The results of a short survey completed by those present tallied with the findings of a larger survey carried out by #123GP in 2018 – lack of knowledge and lengthy waiting times for appointments.

The majority of people at the meeting didn’t know whether their GP practice had a counsellor available through the practice, and only a third said they were aware that their practice did have a counsellor. People generally were not aware of the reasons why their practice didn’t provide access to an in-house counsellor, although one person stated “I am certain that my own GP practice has no counselling service simply because they have not made use of available funding”.

Those with a counsellor in their GP practice said that waiting times were at a minimum over a month, with the majority of people indicating that waiting times were over 3 months. A total of 81% of people said that waiting times were over 28 days. The impact of lengthy waiting times to be seen was repeatedly highlighted

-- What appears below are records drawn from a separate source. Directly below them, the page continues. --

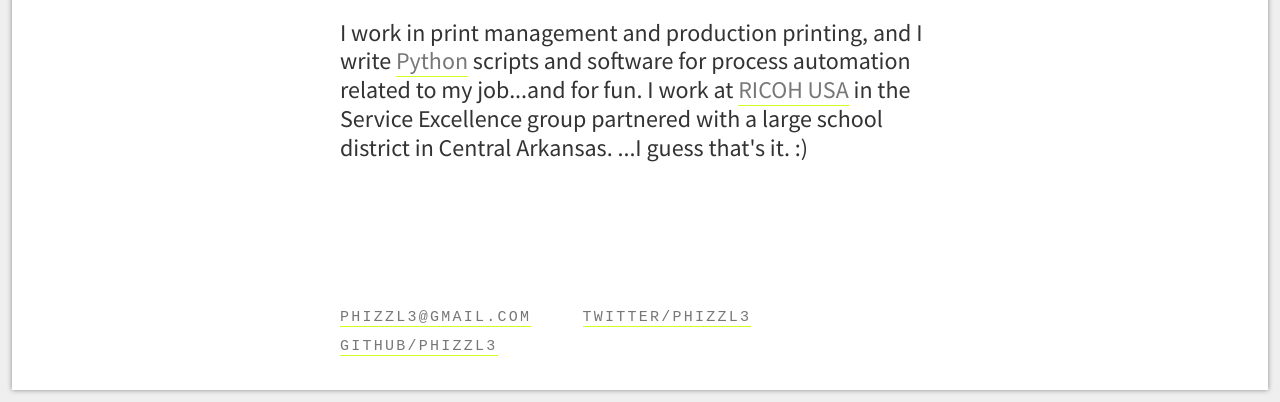
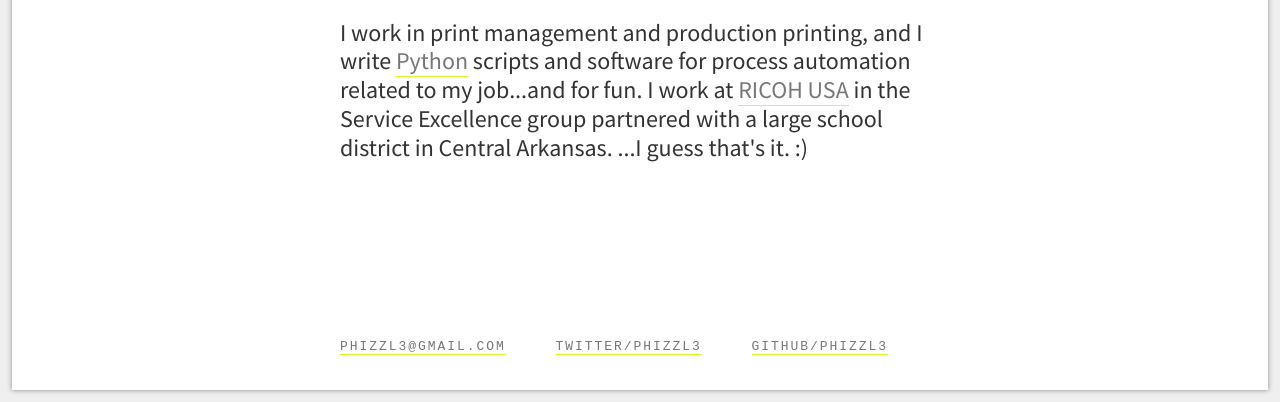
Before and after one commit to phizzl3/phizzl3.github.io, a plain HTML site: page index.html in a window 1280 px wide. Shown: the part 398-800 px from the top of the page. Drawn offline with Linux system fonts and the light colour scheme.

Commit message:
Update font size

```diff
--- a/css/style.css
+++ b/css/style.css
@@ -13,7 +13,7 @@ p {font-weight: 200; font-size: 24px;}
 
 .container {margin: 0 auto; width: 600px; height: 400px; padding: 80px 12px; overflow: auto;}
 
-.meta {text-transform: uppercase; font-family: Courier New, Quicksand, "Helvetica Neue", "Arial", sans-serif; font-size: 15px; letter-spacing: .15em;}
+.meta {text-transform: uppercase; font-family: Courier New, Quicksand, "Helvetica Neue", "Arial", sans-serif; font-size: 13px; letter-spacing: .15em;}
 .meta a:hover {border-bottom: 1px solid #CCFF26; color: #333;}
 
 .inline-list {list-style: none; margin: 0; padding: 0;}
```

“people need help as soon as possible, not 6 months, it could be too late by then”.

“a patient coming to the GP with difficulties around mental health, death, bereavement, needs help immediately”

There was unanimous support for all GP practices to be equipped with an in-house counsellor “it is a vital service for everybody in the community. Many people who are suffering from poor mental health may not know the correct channel to go down to access counselling therefore GP surgeries are the best referral route”.

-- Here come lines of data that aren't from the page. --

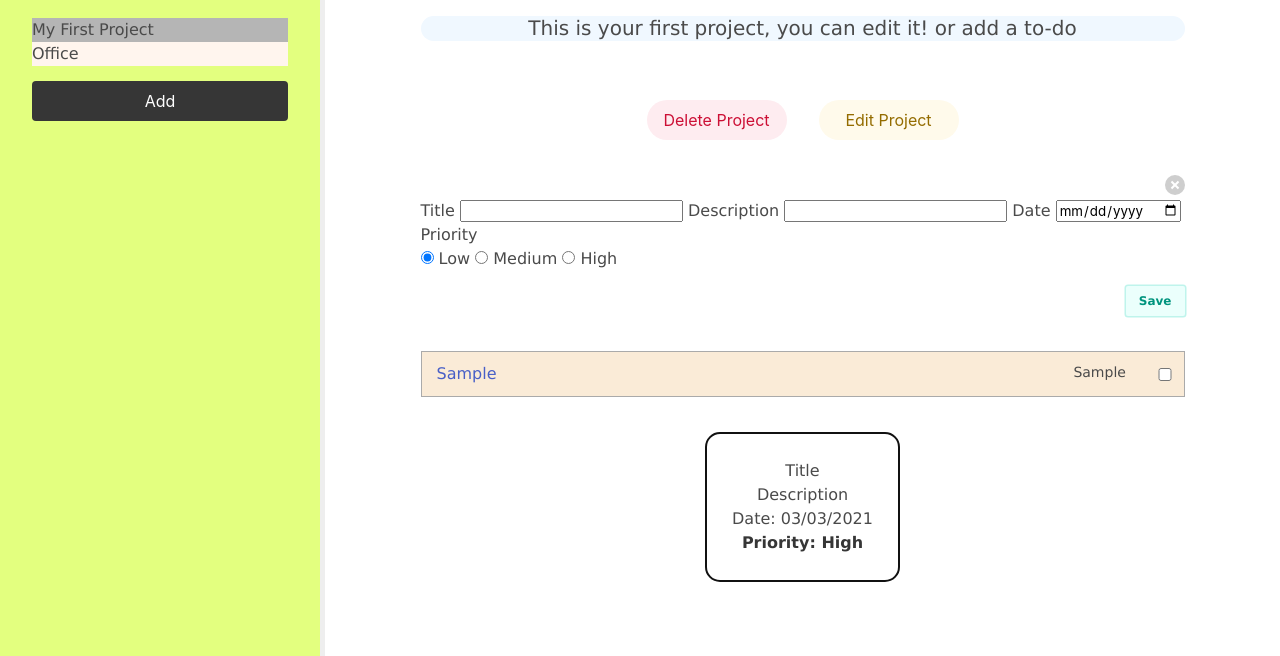
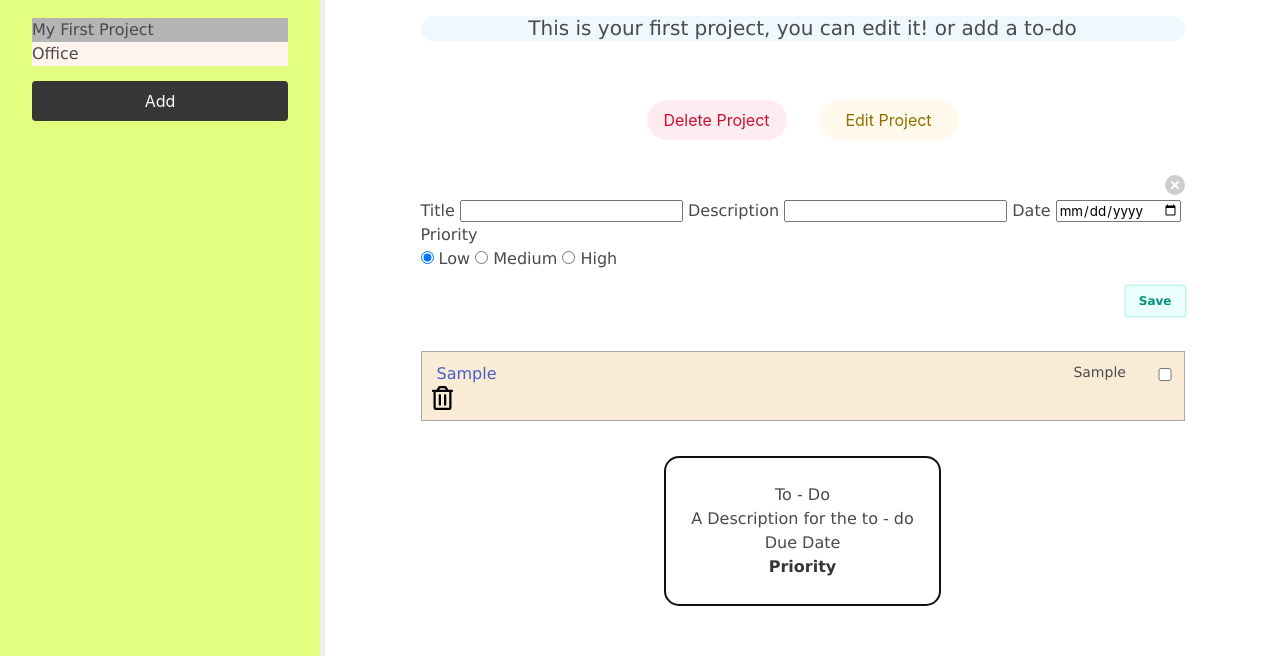
Before and after one commit to redacuve/to-do-js, a website built with webpack: page dist/index.html in a window 1280 px wide. Both pictures are taken after typing "Sample", "Sample", "2020-01-15" into the empty fields and a click on the button "Save". Shown: the part 144-800 px from the top of the page. Built offline with nearby package versions, Linux system fonts and the light colour scheme.

Commit message:
added icon to delete, added listener to delete and the method completed for todo works

```diff
--- a/src/events_handler.js
+++ b/src/events_handler.js
@@ -26,6 +26,8 @@ export function firstProjectSelected() {
 function describeProject(e) {
   const index = String(e.target.id).match(/(\d+)/)[0];
   projectSelected(index);
+  renderTodos();
+  cleanTodoContainer();
 }
 // PROJECT MANIPULATION HELPERS
 
@@ -155,20 +157,34 @@ function cleanTodosForm(){
   getElement('priority-low').checked = true;
 }
 
+function cleanTodoContainer(){
+  setInner(getElement('single-todo-title'), 'To - Do');
+  setInner(getElement('single-todo-description'), 'A Description for the to - do');
+  setInner(getElement('single-todo-date'), 'Due Date');
+  setInner(getElement('single-todo-priority'), 'Priority');
+  setInner(getElement('single-todo-complete'), 'Completition')
+}
+
 function todoCompleted(e){
-  console.log('todo completed')
+  const indx = getElement('desc-project').lastChild.innerHTML;
+  const tdx = String(e.target.id).match(/(\d+)/)[0];
+  projects[indx].todos[tdx].completed = true;
+}
+
+function todoDelete(e){
+  console.log('todo deleted')
   console.log(e);
 }
 
 function openTodo(e){
   const indx = getElement('desc-project').lastChild.innerHTML;
   const tdx = String(e.target.id).match(/(\d+)/)[0];
-  const todo = projects[indx][tdx];
-  console.log(projects[indx]);
-  // getElement('single-todo-title').innerHTML = todo.title;
-  // getElement('single-todo-description');
-  // getElement('single-todo-date');
-  // getElement('single-todo-priority');
+  const todo = projects[indx].todos[tdx];
+  setInner(getElement('single-todo-title'), todo.title);
+  setInner(getElement('single-todo-description'), todo.description);
+  setInner(getElement('single-todo-date'), todo.date);
+  setInner(getElement('single-todo-priority'), todo.priority);
+  setInner(getElement('single-todo-complete'), todo.completed ? 'Completed' : 'Not Completed');
 
   /*<div class="todo-description" id="single-todo-container">
         <h3 id="single-todo-title">Title</h3>
@@ -176,12 +192,8 @@ function openTodo(e){
         <p id="single-todo-date"><span>Date: 03/03/2021</span></p>
         <p><strong id="single-todo-priority">Priority: High</strong></p>
   </div>
-  const indx = getElement('desc-project').lastChild.innerHTML;
-  const tdx =
-  const todo = projects[indx][tdx];
 
 */
-  // console.log(`click ${tdx}`)
 
 }
 
@@ -195,9 +207,11 @@ function renderTodos(){
     <li class="todo-item">
       <a class="todo-name" id="todo-${indx}">${todo.title}</a>
       <span class="todo-desc">${todo.description}</span>
-      <input type="checkbox" class="check-complete" id="todo-completed-${indx}">
+      <input type="checkbox" class="check-complete" id="todo-completed-${indx}" ${todo.completed ? "checked" : ""}>
+      <i class="fa-trash-alt" id="todo-delete-${indx}">&nbsp;</i>
     </li>
     `)
+    console.log(todo.completed)
   });
   setListenerTodos(todos);
 }
@@ -206,6 +220,7 @@ function setListenerTodos(todos) {
   todos.forEach((elem, indx) => {
     setClickListener(getElement(`todo-completed-${indx}`), todoCompleted);
     setClickListener(getElement(`todo-${indx}`),openTodo);
+    setClickListener(getElement(`todo-delete-${indx}`),todoDelete);
   });
 }
 
--- a/src/style.css
+++ b/src/style.css
@@ -19,6 +19,11 @@ html, body {
   gap: 5px;
   grid-template-columns: 25% auto;
   background-color: #eee;
+}
+
+.fa-trash-alt {
+  background-image: url('assets/trash-alt-regular.svg');
+  background-repeat: no-repeat;
 }
 
 /* left panel */
```
Also changed, not shown: dist/96ae42b30b69a72a189ad46b74580804.svg (added), dist/index.html, dist/main.js, src/assets/trash-alt-regular.svg (added).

People emphasised that this service should be good quality, consistent and provided in an appropriate setting within the practice, not in the equivalent of a store room which has been some people’s experience of accessing counselling in their practice. The importance of being able to access a sufficient number of sessions was also underlined “service should cover at least a reasonable defined number of sessions”. #123GP’s larger survey found that a de facto cap on the number of sessions exists, with an average of 5-6 sessions only being provided.

People also pointed out that having a counsellor in a GP practice was a ‘win-win’ for both patients and doctors “because there are so many people suffering from mental health related illnesses doctors just can’t cope at all. People will know that if a counsellor is there they can get help with no delay”.

Politicians in attendance, including Patsy McGlone SDLP MLA, Emma Sheerin Sinn Féin MLA, Councillor Welsey Browne DUP and Councillor Christine McFlynn SDLP all pledged their support for the #123GP campaign. Patsy McGlone MLA suggested that an all party delegation to the Department of Health would be a useful next step in the campaign.

The meeting was closed by Josie McKernan SAM88 who thanked everybody from coming and invited them to join SAM88 on Wed 26 June for a coffee and follow up chat in Cuppacinos. SAM88 meets every Wed at 11am in Cuppacinos Cookstown. For further information on SAM88 contact Christine Rocks on 07845600231 or email

For further information on the #123GP campaign contact either Christine Rocks ( contact details above) or Sara Boyce PPR  on 90 313315 or email

Follow #123GP on twitter @123GPCampaign or facebook Mental Health Rights Campaign